[Your goal]: Filter the data for lines with the word "grid", then copy every line so identified.

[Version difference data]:
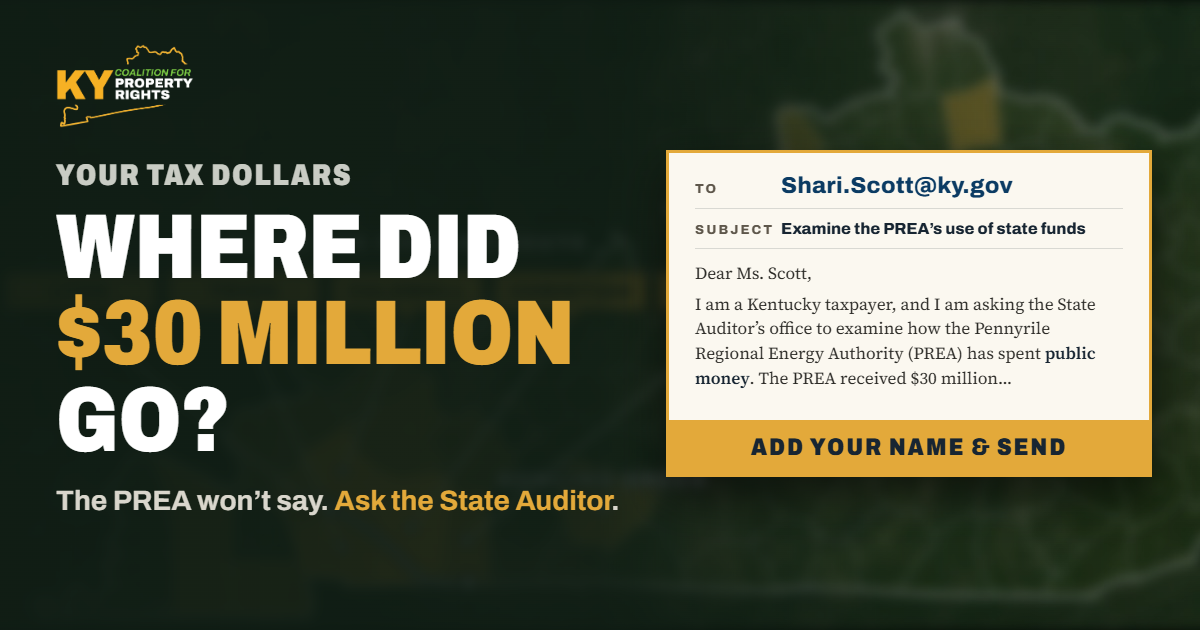
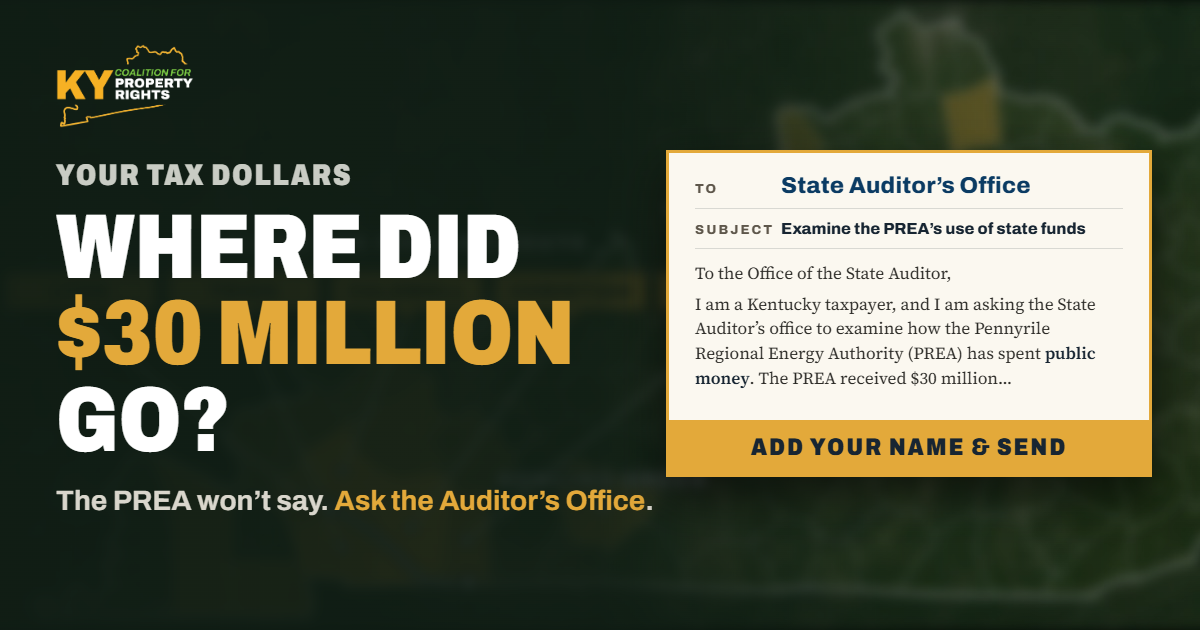
Add files via upload

Changed region(s): [[0.6475, 0.2714, 0.8633, 0.3317], [0.37, 0.754, 0.555, 0.8143], [0.5858, 0.4222, 0.8017, 0.4524]]

diff --git a/index.html b/index.html
@@ -438,12 +438,12 @@
     <div id="audit-form" style="grid-area:form;align-self:start;min-width:0;margin:{{ auditCardMargin }};background:#FFFFFF;color:#172532;padding:clamp(20px,2.6vw,34px);border-top:6px solid #E3A93A;border-bottom:6px solid #0B3B63;box-shadow:{{ newsVidShadow }}">
       <div style="display:flex;align-items:center;gap:10px;margin-bottom:14px">
         <img src="assets/warn-alert.png" alt="" style="width:24px;height:auto;flex:none">
-        <span style="font-family:Archivo,sans-serif;font-weight:800;font-size:12px;letter-spacing:.18em;text-transform:uppercase;color:#4E7A2A">Email the State Auditor</span>
+        <span style="font-family:Archivo,sans-serif;font-weight:800;font-size:12px;letter-spacing:.18em;text-transform:uppercase;color:#4E7A2A">Email the State Auditor's Office</span>
       </div>
       <div style="display:flex;flex-wrap:wrap;align-items:baseline;gap:4px 14px;padding:12px 14px;background:#F3ECDB;margin-bottom:18px">
         <span style="font-family:Archivo,sans-serif;font-weight:800;font-size:11.5px;letter-spacing:.16em;text-transform:uppercase;color:#5E574B">To</span>
-        <span style="font-family:Archivo,sans-serif;font-weight:800;font-size:17px;letter-spacing:.02em;color:#0B3B63;word-break:break-all">Shari.Scott@ky.gov</span>
-        <span style="font-size:14px;line-height:1.4;color:#5E574B">Kentucky State Auditor's office</span>
+        <span style="font-family:Archivo,sans-serif;font-weight:800;font-size:17px;letter-spacing:.02em;color:#0B3B63">Kentucky State Auditor's Office</span>
+        <span style="flex-basis:100%;display:grid;gap:2px;font-size:14.5px;line-height:1.4;color:#5E574B;word-break:break-all"><span>Shari.Scott@ky.gov</span><span>BryanD.Morrow@ky.gov</span><span>InfoRequest@ky.gov</span></span>
       </div>
       <form onSubmit="{{ onAuditSend }}" style="display:grid;gap:14px">
         <div style="display:grid;grid-template-columns:repeat(auto-fit,minmax(min(100%,180px),1fr));gap:10px">
@@ -751,16 +751,16 @@ class Component extends DCLogic {
   }
   auditVals() {
     const s = this.state, m = s.mode;
-    const TO = "Shari.Scott@ky.gov";
+    const TO = "Shari.Scott@ky.gov,BryanD.Morrow@ky.gov,InfoRequest@ky.gov";
     const link = "https://kentuckycoalitionforpropertyrights.com/audit.html";
     const subjDefault = "Request to examine the Pennyrile Regional Energy Authority's use of state funds";
-    const bodyDefault = "Dear Ms. Scott,\n\nI am a Kentucky taxpayer, and I am asking the State Auditor's office to examine how the Pennyrile Regional Energy Authority (PREA) has spent public money.\n\nThe PREA received $30 million in state tax money for a proposed 53-mile gas pipeline through Lyon, Caldwell, Trigg, Christian and Todd counties. An estimated $7–8 million has already been spent, and nothing has been built. I cannot find a single public report or audit showing where that money went.\n\nWhen the PREA's board chair was asked under oath to account for the $30 million, he said, “We don't send anything to the government.”\n\nThe PREA is now using eminent domain against Kentucky landowners, and no independent regulator reviews its route, its price or its costs. Kentuckians deserve to know how our money has been spent before any more land is taken.\n\nPlease examine the PREA's use of state funds and make your findings public.\n\nThank you for your time.";
+    const bodyDefault = "To the Office of the State Auditor,\n\nI am a Kentucky taxpayer, and I am asking the State Auditor's office to examine how the Pennyrile Regional Energy Authority (PREA) has spent public money.\n\nThe PREA received $30 million in state tax money for a proposed 53-mile gas pipeline through Lyon, Caldwell, Trigg, Christian and Todd counties. An estimated $7–8 million has already been spent, and nothing has been built. I cannot find a single public report or audit showing where that money went.\n\nWhen the PREA's board chair was asked under oath to account for the $30 million, he said, “We don't send anything to the government.”\n\nThe PREA is now using eminent domain against Kentucky landowners, and no independent regulator reviews its route, its price or its costs. Kentuckians deserve to know how our money has been spent before any more land is taken.\n\nPlease examine the PREA's use of state funds and make your findings public.\n\nThank you for your time.";
     const subj = s.auditSubject ?? subjDefault;
     const body = s.auditBody ?? bodyDefault;
     const name = (s.auditName || "").trim(), town = (s.auditTown || "").trim();
     const sign = "Sincerely,\n" + (name || "[Your name]") + (town ? "\n" + town + ", Kentucky" : "");
     const full = body.replace(/\s+$/, "") + "\n\n" + sign;
-    const mailto = "mailto:" + TO + "?subject=" + encodeURIComponent(subj) + "&body=" + encodeURIComponent(full);
+    const mailto = "mailto:" + TO.split(",").map(encodeURIComponent).join(",") + "?subject=" + encodeURIComponent(subj) + "&body=" + encodeURIComponent(full);
     const gmail = "https://mail.google.com/mail/?view=cm&fs=1&to=" + encodeURIComponent(TO) + "&su=" + encodeURIComponent(subj) + "&body=" + encodeURIComponent(full);
     const copyText = (t, done) => {
       if (navigator.clipboard && window.isSecureContext) navigator.clipboard.writeText(t).then(done, done);
@@ -790,7 +790,7 @@ class Component extends DCLogic {
         if (via === "gmail") window.open(gmail, "_blank", "noopener"); else window.location.href = mailto;
         this.setState({ auditSent: via });
       },
-      onAuditCopy: () => { track("copy"); copyText("To: " + TO + "\nSubject: " + subj + "\n\n" + full, () => flash("auditCopied", 3000)); },
+      onAuditCopy: () => { track("copy"); copyText("To: " + TO.split(",").join(", ") + "\nSubject: " + subj + "\n\n" + full, () => flash("auditCopied", 3000)); },
       auditCopyLabel: s.auditCopied ? "Copied" : "Copy message",
       auditSentOn: !!s.auditSent,
       auditSentMsg: s.auditSent === "gmail" ? "✓ Gmail opened in a new tab with your message. Press send there to deliver it." : "✓ Your email app should now be open with the message ready. Press send there to deliver it.",
@@ -809,7 +809,7 @@ class Component extends DCLogic {
       auditTaRef: this._taRef || (this._taRef = el => { this._ta = el; if (el) requestAnimationFrame(() => this.sizeTa()); }),
       auditShowGmail: !this._touch,
       auditAltCols: this._touch ? "minmax(0,1fr)" : "repeat(2,minmax(0,1fr))",
-      auditHelp: this._touch ? "Send email opens the email app on your phone. If nothing opens, tap Copy message and paste it into a new email to Shari.Scott@ky.gov." : "Send email opens the email app on your computer. If nothing opens, use Gmail, or copy the message and paste it into a new email to Shari.Scott@ky.gov."
+      auditHelp: this._touch ? "Send email opens the email app on your phone. If nothing opens, tap Copy message and paste it into a new email to Shari.Scott@ky.gov, BryanD.Morrow@ky.gov and InfoRequest@ky.gov." : "Send email opens the email app on your computer. If nothing opens, use Gmail, or copy the message and paste it into a new email to Shari.Scott@ky.gov, BryanD.Morrow@ky.gov and InfoRequest@ky.gov."
     };
   }
   shareVals() {

diff --git a/audit/index.html b/audit/index.html
@@ -9,16 +9,16 @@
 <meta name="robots" content="noindex, follow">
 <meta property="og:type" content="website">
 <meta property="og:url" content="https://kentuckycoalitionforpropertyrights.com/audit.html">
-<meta property="og:title" content="Where did $30 million of Kentucky tax money go? Ask the State Auditor.">
-<meta property="og:description" content="The PREA won't say. Add your name to a ready-made email to the State Auditor and send it in two minutes.">
+<meta property="og:title" content="Where did $30 million of Kentucky tax money go? Ask the State Auditor's Office.">
+<meta property="og:description" content="The PREA won't say. Add your name to a ready-made email to the State Auditor's Office and send it in two minutes.">
 <meta property="og:image" content="https://kentuckycoalitionforpropertyrights.com/audit-share.png">
 <meta property="og:image:width" content="1200">
 <meta property="og:image:height" content="630">
-<meta property="og:image:alt" content="Where did $30 million go? The PREA won’t say. Ask the State Auditor. A ready-made email to Shari.Scott@ky.gov: add your name and send.">
+<meta property="og:image:alt" content="Where did $30 million go? The PREA won’t say. Ask the State Auditor’s Office. A ready-made email: add your name and send.">
 <meta name="twitter:card" content="summary_large_image">
 <meta name="twitter:site" content="@KYCFPR">
-<meta name="twitter:title" content="Where did $30 million of Kentucky tax money go? Ask the State Auditor.">
-<meta name="twitter:description" content="The PREA won't say. Add your name to a ready-made email to the State Auditor and send it in two minutes.">
+<meta name="twitter:title" content="Where did $30 million of Kentucky tax money go? Ask the State Auditor's Office.">
+<meta name="twitter:description" content="The PREA won't say. Add your name to a ready-made email to the State Auditor's Office and send it in two minutes.">
 <meta name="twitter:image" content="https://kentuckycoalitionforpropertyrights.com/audit-share.png">
 <meta http-equiv="refresh" content="0; url=../?from=audit#audit">
 <script>location.replace("../?from=audit#audit");</script>

diff --git a/audit.html b/audit.html
@@ -9,16 +9,16 @@
 <meta name="robots" content="noindex, follow">
 <meta property="og:type" content="website">
 <meta property="og:url" content="https://kentuckycoalitionforpropertyrights.com/audit.html">
-<meta property="og:title" content="Where did $30 million of Kentucky tax money go? Ask the State Auditor.">
-<meta property="og:description" content="The PREA won't say. Add your name to a ready-made email to the State Auditor and send it in two minutes.">
+<meta property="og:title" content="Where did $30 million of Kentucky tax money go? Ask the State Auditor's Office.">
+<meta property="og:description" content="The PREA won't say. Add your name to a ready-made email to the State Auditor's Office and send it in two minutes.">
 <meta property="og:image" content="https://kentuckycoalitionforpropertyrights.com/audit-share.png">
 <meta property="og:image:width" content="1200">
 <meta property="og:image:height" content="630">
-<meta property="og:image:alt" content="Where did $30 million go? The PREA won’t say. Ask the State Auditor. A ready-made email to Shari.Scott@ky.gov: add your name and send.">
+<meta property="og:image:alt" content="Where did $30 million go? The PREA won’t say. Ask the State Auditor’s Office. A ready-made email: add your name and send.">
 <meta name="twitter:card" content="summary_large_image">
 <meta name="twitter:site" content="@KYCFPR">
-<meta name="twitter:title" content="Where did $30 million of Kentucky tax money go? Ask the State Auditor.">
-<meta name="twitter:description" content="The PREA won't say. Add your name to a ready-made email to the State Auditor and send it in two minutes.">
+<meta name="twitter:title" content="Where did $30 million of Kentucky tax money go? Ask the State Auditor's Office.">
+<meta name="twitter:description" content="The PREA won't say. Add your name to a ready-made email to the State Auditor's Office and send it in two minutes.">
 <meta name="twitter:image" content="https://kentuckycoalitionforpropertyrights.com/audit-share.png">
 <meta http-equiv="refresh" content="0; url=./?from=audit#audit">
 <script>location.replace("./?from=audit#audit");</script>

[Completed task]:
     <div id="audit-form" style="grid-area:form;align-self:start;min-width:0;margin:{{ auditCardMargin }};background:#FFFFFF;color:#172532;padding:clamp(20px,2.6vw,34px);border-top:6px solid #E3A93A;border-bottom:6px solid #0B3B63;box-shadow:{{ newsVidShadow }}">
+        <span style="flex-basis:100%;display:grid;gap:2px;font-size:14.5px;line-height:1.4;color:#5E574B;word-break:break-all"><span>Shari.Scott@ky.gov</span><span>BryanD.Morrow@ky.gov</span><span>InfoRequest@ky.gov</span></span>
       <form onSubmit="{{ onAuditSend }}" style="display:grid;gap:14px">
         <div style="display:grid;grid-template-columns:repeat(auto-fit,minmax(min(100%,180px),1fr));gap:10px">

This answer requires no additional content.